In response, most fundamentalists of the 20th century decided to twist the meaning of Matthew 24 toward a future fulfillment. But it is difficult to explain verse 34, “this generation,” as having an application beyond the “generation” of Jesus and the Apostles. This is one reason why many conservative scholars have now turned back to preterism.
Preterists, historicists and futurists all agree that at least some of Matthew 24 was fulfilled in the first century. Even the dispensationalist author Hal Lindsey, in The Late Great Planet Earth, admits that this passage had a partial first century fulfillment. Likewise, many preterists agree that parts of the Mount Olivet passage (Matthew 24, 25) have a future eschatological significance. All orthodox views of Scripture are “partial preterist” views. However, once we accept preterism to any degree, we ought to consider this paradigm to interpret similar passages of Scripture.

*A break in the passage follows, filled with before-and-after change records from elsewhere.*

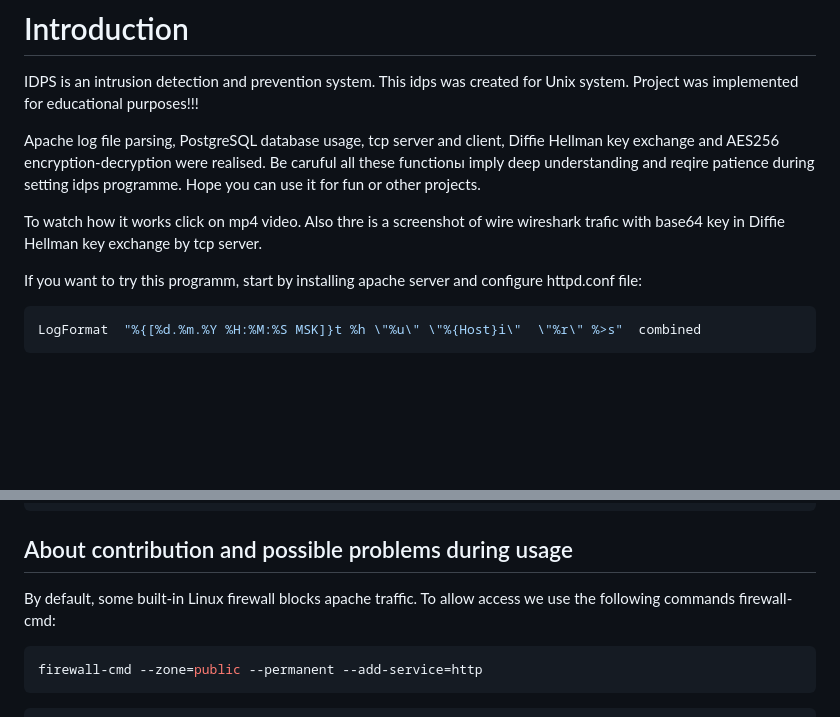
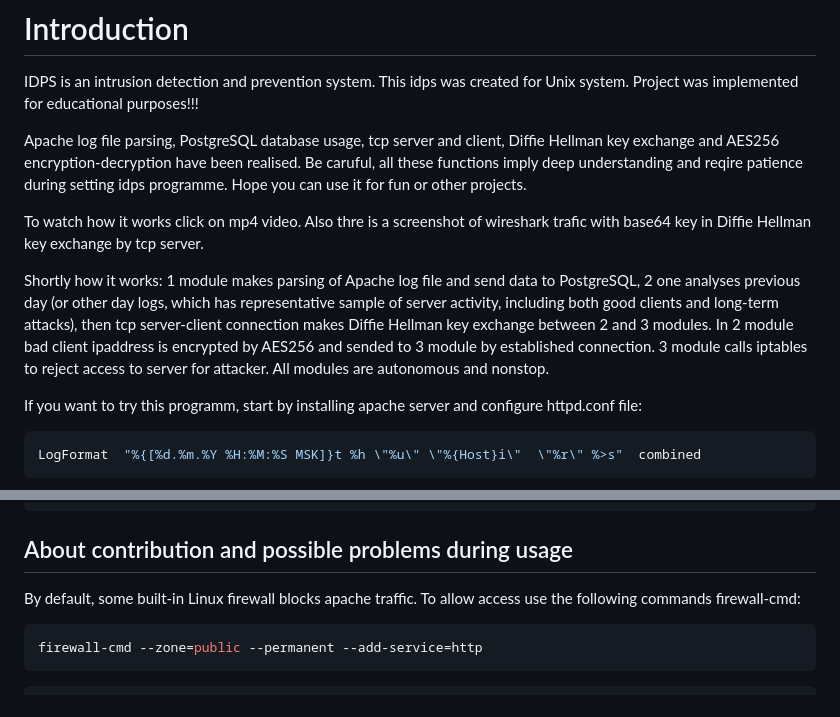
Before and after one commit to Hackuna-prog/project_1SEMESTER_2-MODULE, a Markdown page: README.md, 2 parts joined by grey strips. Rendered like a GitHub page; blank space fills up the shorter version.

````diff
--- a/README.md
+++ b/README.md
@@ -5,9 +5,11 @@
 
 IDPS is an intrusion detection and prevention system. This idps was created for Unix system. Project was implemented for educational purposes!!!
 
-Apache log file parsing, PostgreSQL database usage, tcp server and client, Diffie Hellman key exchange and AES256 encryption-decryption were realised. Be caruful all these functionы imply deep understanding and reqire patience during setting idps programme. Hope you can use it for fun or other projects.
+Apache log file parsing, PostgreSQL database usage, tcp server and client, Diffie Hellman key exchange and AES256 encryption-decryption have been realised. Be caruful, all these functions imply deep understanding and reqire patience during setting idps programme. Hope you can use it for fun or other projects.
 
-To watch how it works click on mp4 video. Also thre is a screenshot of wire wireshark trafic with base64 key in Diffie Hellman key exchange by tcp server.
+To watch how it works click on mp4 video. Also thre is a screenshot of wireshark trafic with base64 key in Diffie Hellman key exchange by tcp server.
+
+Shortly how it works: 1 module makes parsing of Apache log file and send data to PostgreSQL, 2 one analyses previous day (or other day logs, which has representative sample of server activity, including both good clients and long-term attacks), then tcp server-client connection makes Diffie Hellman key exchange between 2 and 3 modules. In 2 module bad client ipaddress is encrypted by AES256 and sended to 3 module by established connection. 3 module calls iptables to reject access to server for attacker. All modules are autonomous and nonstop.
 
 If you want to try this programm, start by installing apache server and configure httpd.conf file:
 
@@ -82,7 +84,7 @@ pip install psycopg2-binary
 
 ## About contribution and possible problems during usage
 
-By default, some built-in Linux firewall blocks apache traffic. To allow access we use the following commands firewall-cmd:
+By default, some built-in Linux firewall blocks apache traffic. To allow access use the following commands firewall-cmd:
 ```bash
 firewall-cmd --zone=public --permanent --add-service=http
 ```
````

This is an important principle when critiquing the historicist view as well. Scripture must interpret Scripture. Historicists often assert that the Jesuits published the first preterist interpretation of Revelation in 1614, An Investigation into the Hidden Sense of the Apocalypse by Luis del Alcázar. They paint the preterist view as Roman Catholic propaganda that was concocted in order to deflect from the Protestant teaching that the papacy is the Antichrist. Yet John Calvin’s preterist treatment of Daniel, first preached in 1561, precedes Alcázar. I often hear historicists say that all of the Reformers were historicists. However, when Calvin preached his preterist exposition on Daniel, he also made applications from Daniel 7 and 9 to Revelation 13 and 17.
A partial preterist view can be traced to one of the earliest Christian commentaries on Daniel, which is contained in The Stromata (or Miscellanies) by Clement of Alexandria in AD 180, and the first known full commentary on Revelation by Victorinus of Pettau in AD 260. Contrary to the claim that preterism is a Jesuit invention, the preterist view has a strong pedigree tracing back to the early Church Fathers. Preterism is not a strange, new doctrine, but a view that is being reclaimed and retaught in our day.